Henry Thoreau

Walden
  • Walden

    • Henry Thoreau

    WITH AN INTRODUCTION BY BENJAMIN MARKOVITS

    In 1845 Thoreau, a Harvard-educated 28-year-old, went to live by himself in the woods in Massachusetts. He stayed for over two years, living self-sufficiently in a small cabin built with his own hands. Walden is his personal account of the experience, in which he documents the beauty and fulfilment to be found in the wilderness, and his philosophical and political motivations for rejecting the materialism which continues to define our modern world.

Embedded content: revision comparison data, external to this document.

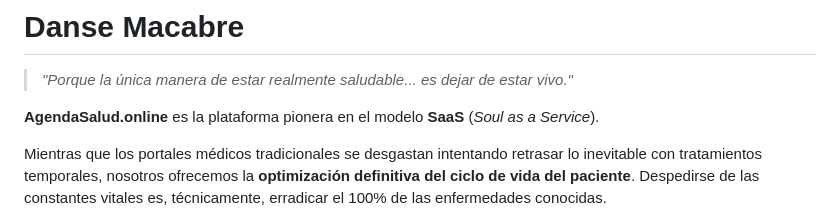
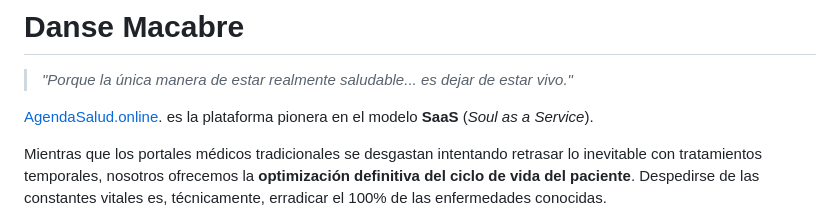
Before and after one commit to ivanovertime/danse-macabre, a Markdown page: README.md, the part around the change. Drawn GitHub-style.

Commit message:
docs: link prod in README.md

```diff
--- a/README.md
+++ b/README.md
@@ -2,7 +2,7 @@
 
 > *"Porque la única manera de estar realmente saludable... es dejar de estar vivo."*
 
-**AgendaSalud.online** es la plataforma pionera en el modelo **SaaS** (*Soul as a Service*).
+[AgendaSalud.online](https://agendasalud.online/). es la plataforma pionera en el modelo **SaaS** (*Soul as a Service*).
 
 Mientras que los portales médicos tradicionales se desgastan intentando retrasar lo inevitable con tratamientos temporales, nosotros ofrecemos la **optimización definitiva del ciclo de vida del paciente**. Despedirse de las constantes vitales es, técnicamente, erradicar el 100% de las enfermedades conocidas.
 
```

Henry David Thoreau (1817-62) was born in Concord, Massachusetts and educated at Harvard. He became a follower and a friend of Emerson, and described himself as a mystic and a transcendentalist. Although he published only two books in his lifetime, Walden is a literary masterpeice and one of the most significant books of the nineteenth century.